      I'd heard that Crockett and Jones did the shoes for the new Bond film. Good choice, although the shoes themselves aren't massively to my taste.
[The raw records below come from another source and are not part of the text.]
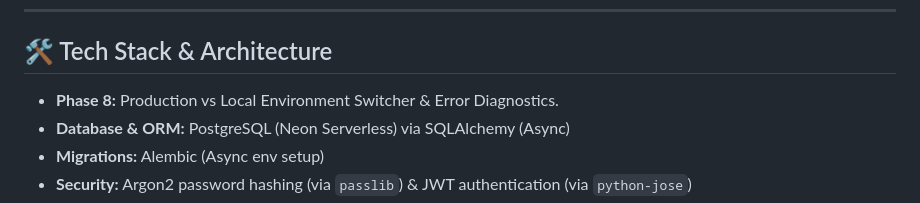
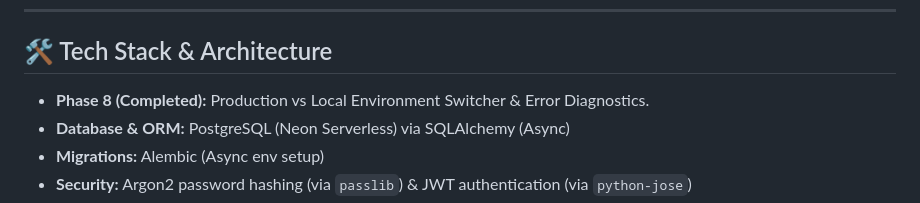
Before and after one commit to hafizabdulaziz/decodelabs-task-flow-backend, a Markdown page: README.md, the part around the change. GitHub-like rendering.

Commit message:
docs(phase8): update README and completed work log with Phase 8 enterprise features

```diff
--- a/README.md
+++ b/README.md
@@ -10,7 +10,7 @@ Decodelabs Task Flow Backend is an enterprise-ready backend application designed
 ---
 
 ## 🛠️ Tech Stack & Architecture
-- **Phase 8:** Production vs Local Environment Switcher & Error Diagnostics.
+- **Phase 8 (Completed):** Production vs Local Environment Switcher & Error Diagnostics.
 - **Database & ORM:** PostgreSQL (Neon Serverless) via SQLAlchemy (Async)
 - **Migrations:** Alembic (Async env setup)
 - **Security:** Argon2 password hashing (via `passlib`) & JWT authentication (via `python-jose`)
```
I didn't know he wore the Islay boots though - perhaps an excuse to rewatch it!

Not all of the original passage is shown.